  1. 18,500 years ago — The very earliest map ever discovered is believed by some to depict primitive constellation charts, painted on cave walls in the Great Hall of Bulls in Lascaux, France.
  2. 14,000 years ago — A stone tablet is found in a cave in Abauntz, in the Navarra region of northern Spain. On it are carved what appears to be a depiction of the surrounding landscape, including mountains, rivers, and ponds. Some researchers believe this to be the oldest map discovered.
  3. 1150 BCE — The Turin Papyrus Map shows the location of various stone quarries and gold mines along the Nile and is considered to be the oldest surviving topographical map of interest from the ancient world.
  4. 700 BCE — The Babylonian Map of the World,  Imago Mundi, is carved onto a clay tablet. What’s especially interesting about this map is it even has a legend: a cuneiform text describing Babylonian mythology in the regions depicted on the stone.

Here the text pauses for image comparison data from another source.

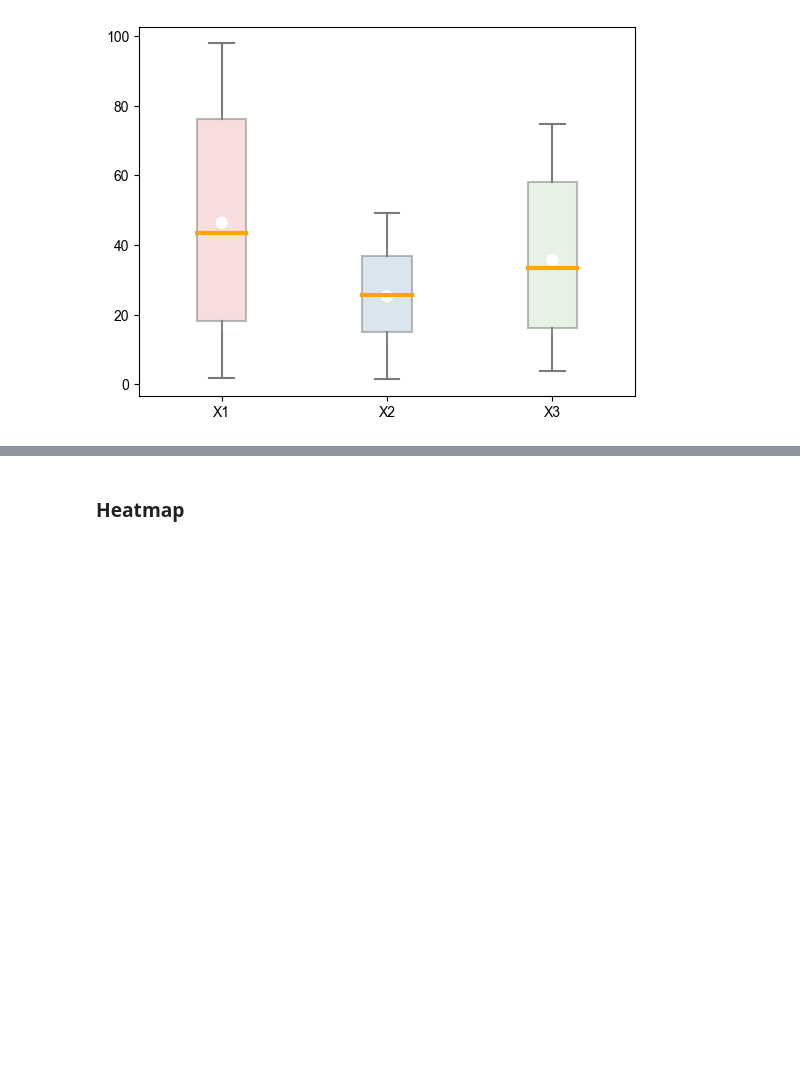
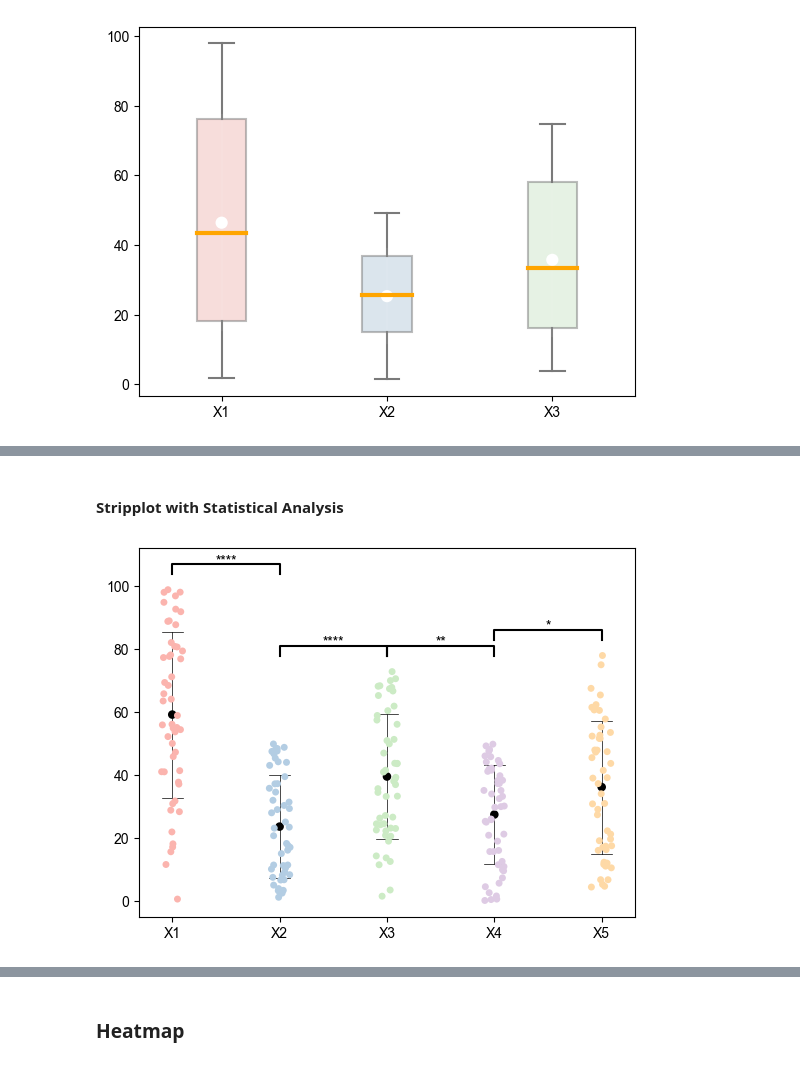
Before and after one commit to akim0919/Visualization, a Jupyter notebook: 2Dplot.ipynb, the cells around one changed output, grey strips where cells are left out. Saved outputs shown, nothing was run; the diff lists cells and outputs as text; code cells hidden in the pictures; blank space fills up the shorter version.

```diff
--- a/2Dplot.ipynb
+++ b/2Dplot.ipynb
@@ -277,0 +301,55 @@ ax1 = sns.pointplot(data = dfData, estimator = np.mean, join = False, markers =
+# %% [markdown]
+#### Stripplot with Statistical Analysis
+# %%
+from scipy import stats
+
+xLabel = ['X1', 'X2', 'X3', 'X4', 'X5']
+yArray = np.array([np.random.uniform(0, 100, size=50),
+                   np.random.uniform(0, 50, size=50),
+                   np.random.uniform(0, 75, size=50),
+                   np.random.uniform(0, 50, size=50),
+                   np.random.uniform(0, 80, size=50)])
+
+dfData = pd.DataFrame(yArray.T, columns=xLabel)
+
+colors = sns.color_palette("Pastel1", len(xLabel))
+
+ax = sns.stripplot(data=dfData, palette=colors, size=5)
+ax1 = sns.pointplot(data=dfData, estimator='mean', errorbar='sd', join=False, markers='o',
+                    scale=0.7, errwidth=0.5, capsize=0.2, color='black')
+
+# Perform t-tests between pairs of columns
+pairs = [('X1', 'X2'), ('X2', 'X3'), ('X3', 'X4'), ('X4', 'X5')]
+
+# Define significance levels and stars
+def get_star_annotation(pVal):
+    if pVal < 0.0001:
+        return '****'
+    elif pVal < 0.001:
+        return '***'
+    elif pVal < 0.01:
+        return '**'
+    elif pVal < 0.05:
+        return '*'
+    else:
+        return 'ns'  # Not significant
+
+# Annotate the plot with significance stars
+for (x1, x2) in pairs:
+    t_stat, pVal = stats.ttest_ind(dfData[x1], dfData[x2])
+
+    # Get the appropriate star annotation
+    annotation = get_star_annotation(pVal)
+
+    # Determine where to place the annotation on the plot
+    yMax = dfData[[x1, x2]].max().max()  # Get the max y-value for the two groups being compared
+    yPos = yMax + 5
+    height = 3
+
+    # Plot the significance lines and annotation
+    x1Pos = xLabel.index(x1)
+    x2Pos = xLabel.index(x2)
+    ax.plot([x1Pos, x1Pos, x2Pos, x2Pos], [yPos, yPos + height, yPos + height, yPos], lw=1.5, c='black')
+    ax.text((x1Pos + x2Pos) / 2, yPos + h, annotation, ha='center', va='bottom', color='black')
+# %% [output]
+[figure, added]
```
Also changed, not shown: parts of 8 cells of this notebook, 1 other file.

  5. 150 CE — The Greek scholar Ptolemy publishes an 8-volume textbook of maps simply titled “Geography.” He introduces the concepts of latitude and longitude.
  6. 4th century CE — The Peutinger map is drawn on parchment by the Romans and one of the oldest known road maps ever found,
  7. 5th century — A map known today as The Vinland Map may have be created at this time. Believed to show Viking adventures to North America, its claim-to-fame is that it is the most controversial map in history; despite exhaustive analysis, it’s validity even today is not universally accepted.
  8. 400-1000 CE — Mapmakers in medieval Europe  create mappae mundi, or “maps of the world” (the word “map” is actually derived from the Latin word mappa,  which means”cloth” or “napkin”. Cartography, on the other hand, is derived from Greek words meaning “to write on cloth”).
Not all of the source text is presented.